  • The decision leaves a gap in protection of public employees against claims of willful and wanton conduct.
  • The Illinois Legislature can act to reinstate the public duty rule.

A divided Illinois Supreme Court issued its decision in Coleman v. East Joliet Fire Protection District et al., 2016 IL 117952, on Jan. 22, 2016, abolishing the common-law standard that a local governmental body and its employees, when providing services like police and fire services, do not owe a duty of care to individual members of the public but instead owe a duty only to the public generally. This standard, widely known as the "public duty rule," was conceived by the U.S. Supreme Court more than 150 years ago and has been firmly in place in Illinois for more than 50 years.
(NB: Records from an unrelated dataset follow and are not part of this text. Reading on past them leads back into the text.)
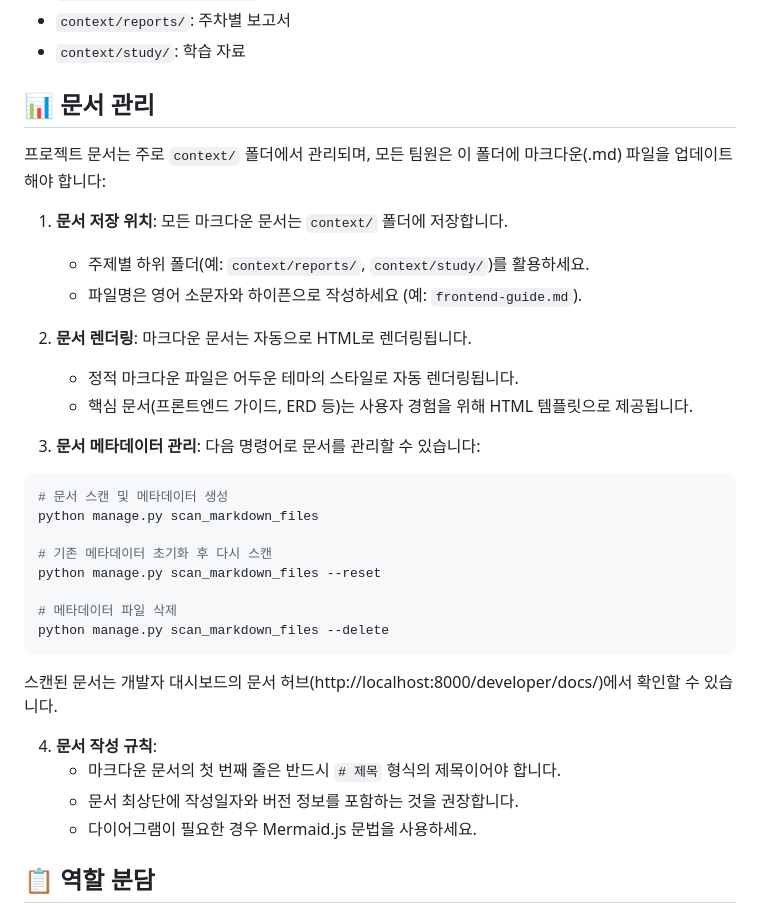
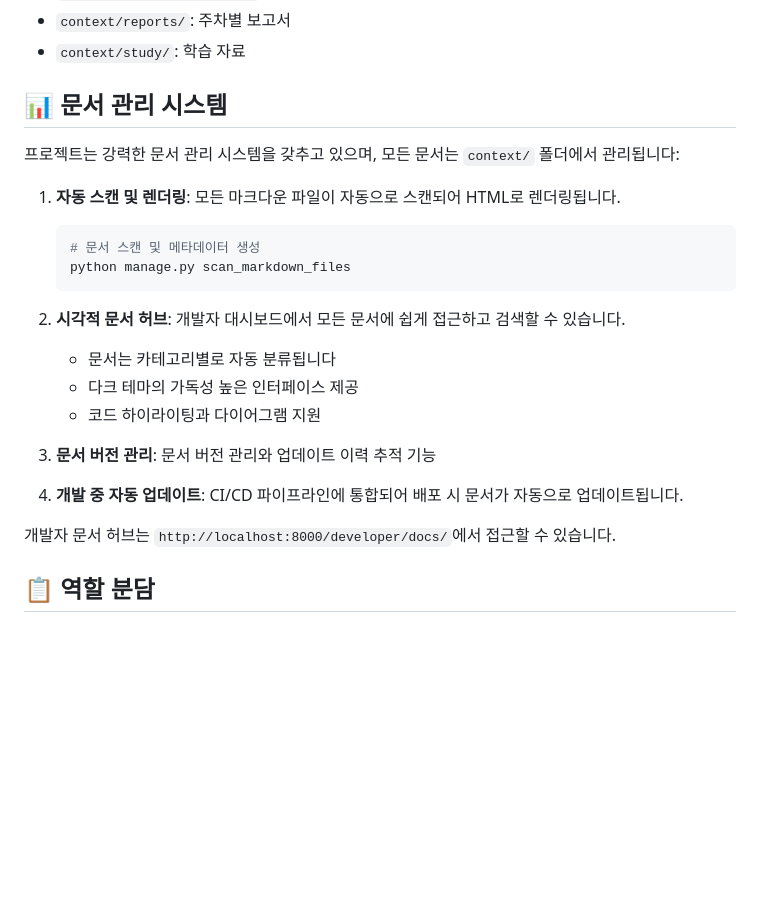
Before and after one commit to RRT3333/Boo-Game, a Markdown page: README.md, the part around one of its changes. Rendered like a GitHub page; blank space fills up the shorter version.

````diff
--- a/README.md
+++ b/README.md
@@ -106,37 +147,26 @@ coverage report
 - `context/reports/`: 주차별 보고서
 - `context/study/`: 학습 자료
 
-## 📊 문서 관리
+## 📊 문서 관리 시스템
 
-프로젝트 문서는 주로 `context/` 폴더에서 관리되며, 모든 팀원은 이 폴더에 마크다운(.md) 파일을 업데이트해야 합니다:
+프로젝트는 강력한 문서 관리 시스템을 갖추고 있으며, 모든 문서는 `context/` 폴더에서 관리됩니다:
 
-1. **문서 저장 위치**: 모든 마크다운 문서는 `context/` 폴더에 저장합니다.
-   - 주제별 하위 폴더(예: `context/reports/`, `context/study/`)를 활용하세요.
-   - 파일명은 영어 소문자와 하이픈으로 작성하세요 (예: `frontend-guide.md`).
+1. **자동 스캔 및 렌더링**: 모든 마크다운 파일이 자동으로 스캔되어 HTML로 렌더링됩니다.
+   ```bash
+   # 문서 스캔 및 메타데이터 생성
+   python manage.py scan_markdown_files
+   ```
 
-2. **문서 렌더링**: 마크다운 문서는 자동으로 HTML로 렌더링됩니다.
-   - 정적 마크다운 파일은 어두운 테마의 스타일로 자동 렌더링됩니다.
-   - 핵심 문서(프론트엔드 가이드, ERD 등)는 사용자 경험을 위해 HTML 템플릿으로 제공됩니다.
+2. **시각적 문서 허브**: 개발자 대시보드에서 모든 문서에 쉽게 접근하고 검색할 수 있습니다.
+   - 문서는 카테고리별로 자동 분류됩니다
+   - 다크 테마의 가독성 높은 인터페이스 제공
+   - 코드 하이라이팅과 다이어그램 지원
 
-3. **문서 메타데이터 관리**: 다음 명령어로 문서를 관리할 수 있습니다:
+3. **문서 버전 관리**: 문서 버전 관리와 업데이트 이력 추적 기능
 
-```bash
-# 문서 스캔 및 메타데이터 생성
-python manage.py scan_markdown_files
+4. **개발 중 자동 업데이트**: CI/CD 파이프라인에 통합되어 배포 시 문서가 자동으로 업데이트됩니다.
 
-# 기존 메타데이터 초기화 후 다시 스캔
-python manage.py scan_markdown_files --reset
-
-# 메타데이터 파일 삭제
-python manage.py scan_markdown_files --delete
-```
-
-스캔된 문서는 개발자 대시보드의 문서 허브(http://localhost:8000/developer/docs/)에서 확인할 수 있습니다.
-
-4. **문서 작성 규칙**:
-   - 마크다운 문서의 첫 번째 줄은 반드시 `# 제목` 형식의 제목이어야 합니다.
-   - 문서 최상단에 작성일자와 버전 정보를 포함하는 것을 권장합니다.
-   - 다이어그램이 필요한 경우 Mermaid.js 문법을 사용하세요.
+개발자 문서 허브는 `http://localhost:8000/developer/docs/`에서 접근할 수 있습니다.
 
 ## 📋 역할 분담
 
````
Also changed, not shown: other parts of README.md (+47 -46 lines).
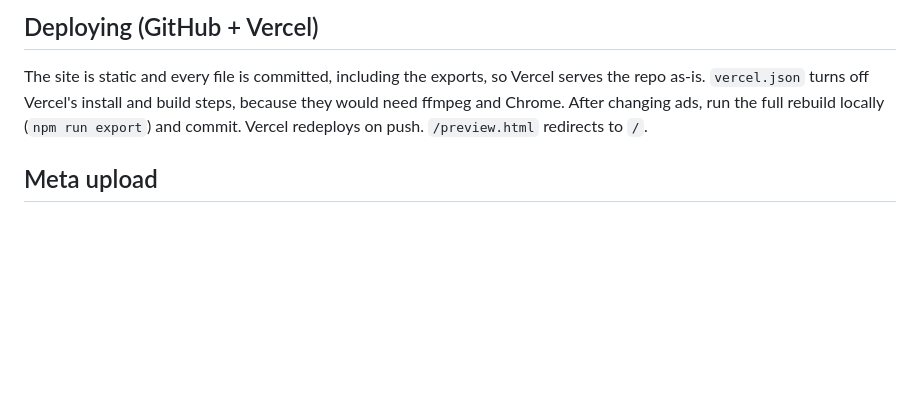
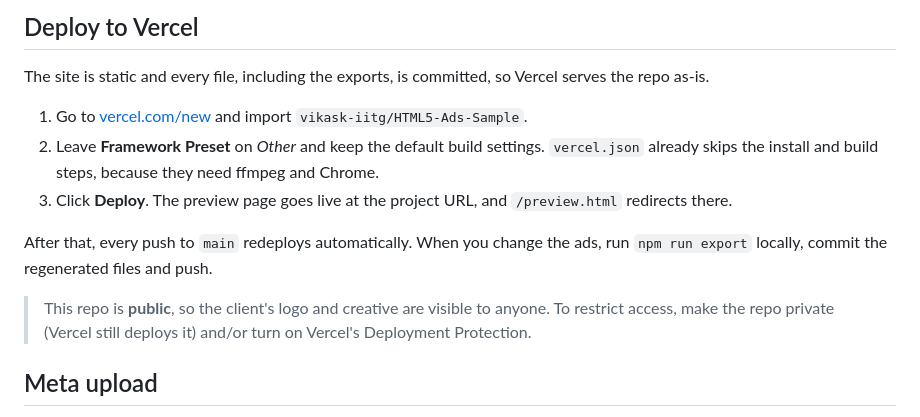
Before and after one commit to vikask-iitg/HTML5-Ads-Sample, a Markdown page: README.md, the part around one of its changes. GitHub-like rendering; blank space fills up the shorter version.

```diff
--- a/README.md
+++ b/README.md
@@ -36,9 +79,15 @@ Rendering is deterministic: the export scripts pause every CSS animation and see
 
-## Deploying (GitHub + Vercel)
-The site is static and every file is committed, including the exports, so Vercel serves the repo as-is.
-`vercel.json` turns off Vercel's install and build steps, because they would need ffmpeg and Chrome.
-After changing ads, run the full rebuild locally (`npm run export`) and commit. Vercel redeploys on push.
-`/preview.html` redirects to `/`.
+## Deploy to Vercel
+
+The site is static and every file, including the exports, is committed, so Vercel serves the repo as-is.
+
+1. Go to [vercel.com/new](https://vercel.com/new) and import `vikask-iitg/HTML5-Ads-Sample`.
+2. Leave **Framework Preset** on *Other* and keep the default build settings. `vercel.json` already skips the install and build steps, because they need ffmpeg and Chrome.
+3. Click **Deploy**. The preview page goes live at the project URL, and `/preview.html` redirects there.
+
+After that, every push to `main` redeploys automatically. When you change the ads, run `npm run export` locally, commit the regenerated files and push.
+
+> This repo is **public**, so the client's logo and creative are visible to anyone. To restrict access, make the repo private (Vercel still deploys it) and/or turn on Vercel's Deployment Protection.
 
 ## Meta upload
 Ads Manager doesn't accept HTML5, so upload the **MP4s** as video ads (or the PNGs as image ads).
```
Also changed, not shown: other parts of README.md (+60 -17 lines).
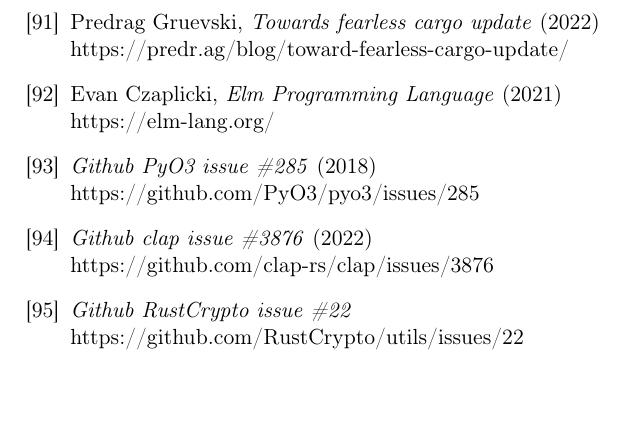
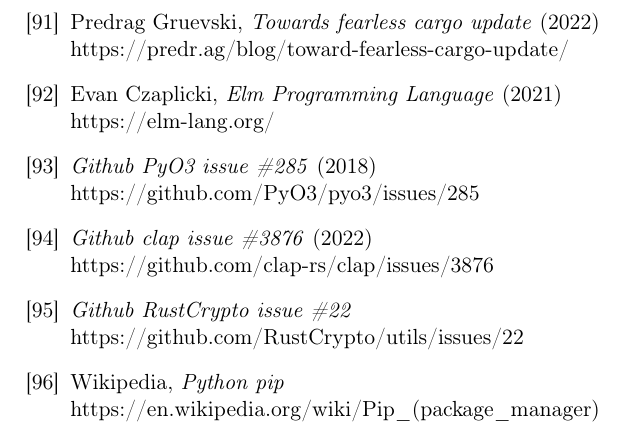
Before and after one commit to tonowak/bachelors-thesis, a LaTeX thesis (thesis-en.tex): part of page 42 of 43, cut so that both start at the same text. Compiled offline with pdfLaTeX.

Commit message:
bibliography

```diff
--- a/thesis-en.tex
+++ b/thesis-en.tex
@@ -1077,7 +1077,13 @@
     \textit{Github RustCrypto issue \#22} \\
     https://github.com/RustCrypto/utils/issues/22
 
+\bibitem{python-pip} Wikipedia,
+	\textit{Python pip} \\
+	https://en.wikipedia.org/wiki/Pip\_(package\_manager)
+
 \end{thebibliography}
+
+
 %%%%%%%%%%%%%%%%%%%%%%%%%%%%%%%%%%%%%%%
 %             Attachments             %
 %%%%%%%%%%%%%%%%%%%%%%%%%%%%%%%%%%%%%%%
```
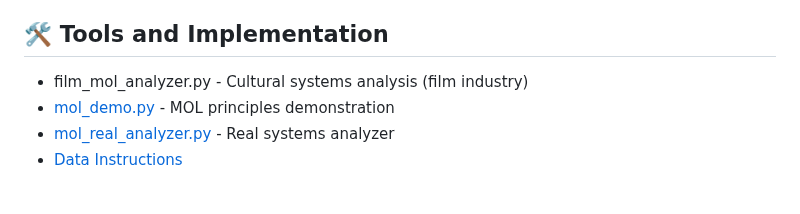
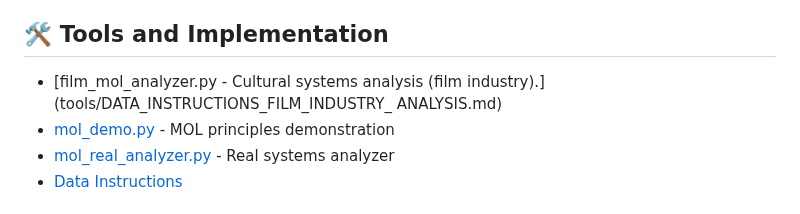
Before and after one commit to Singular-MOL/mol-foundation, a Markdown page: README.md, the part around the change. Drawn GitHub-style.

```diff
--- a/README.md
+++ b/README.md
@@ -95,7 +95,7 @@ Transition to a plane where symptoms are no longer interpreted as pathology
 - [🧩 Principles Guide](metaprinciples/)
 
 ## 🛠 Tools and Implementation
-- film_mol_analyzer.py - Cultural systems analysis (film industry)
+- [film_mol_analyzer.py - Cultural systems analysis (film industry).](tools/DATA_INSTRUCTIONS_FILM_INDUSTRY_ ANALYSIS.md)
 - [mol_demo.py](tools/mol_demo.py) - MOL principles demonstration
 - [mol_real_analyzer.py](tools/mol_real_analyzer.py) - Real systems analyzer
 - [Data Instructions](tools/DATA_INSTRUCTIONS.md)
```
The public duty rule, which prevents individual citizens from suing public employees under most circumstances, largely overlaps the Illinois Local Governmental and Governmental Employees Tort Immunity Act, 745 ILCS 10/1-101 et seq., and several other Illinois laws that include immunity provisions. But, unlike the public duty rule, those laws do not protect public employees against claims of willful and wanton conduct. The abolition of the public duty rule thus creates a gap of sorts – leaving public employees subject to claims of willful and wanton conduct.

The lead opinion of the Coleman Court, joined only by its author Justice Thomas Kilbride and Justice Anne Burke, determined that the public duty rule should be abolished because (1) the rule has been "muddled" by inconsistent court rulings, (2) the rule is incompatible with Illinois immunity laws that carve out willful and wanton conduct, and (3) the rule is obsolete in light of those statutory immunities.

Two justices specially concurred with the lead decision, agreeing that the public duty rule should be abolished but for reasons entirely different from the reasons stated in the lead opinion. The concurring opinion was written by Justice Charles Freeman and joined by Justice Mary Jane Theis.

The three remaining justices dissented in a strongly worded opinion written by Justice Robert Thomas and joined by Chief Justice Rita Garman and Justice Lloyd Karmeier.

Immediate Impacts

The Coleman decision likely will increase the number and duration of lawsuits filed against public employees, despite the immunity provisions of the Tort Immunity Act. In addition, public employees now are at risk of liability for willful and wanton conduct, unless the Illinois Legislature acts to fill that gap. Additionally, public employees rightly rely on consistency in the court's decisions on critical issues such as immunity and liabilities. The court's willingness here to abandon a long-held precedent adds unfortunate uncertainty to these and other matters important to local governments. The impacts of Coleman are discussed further below.

Difficult Facts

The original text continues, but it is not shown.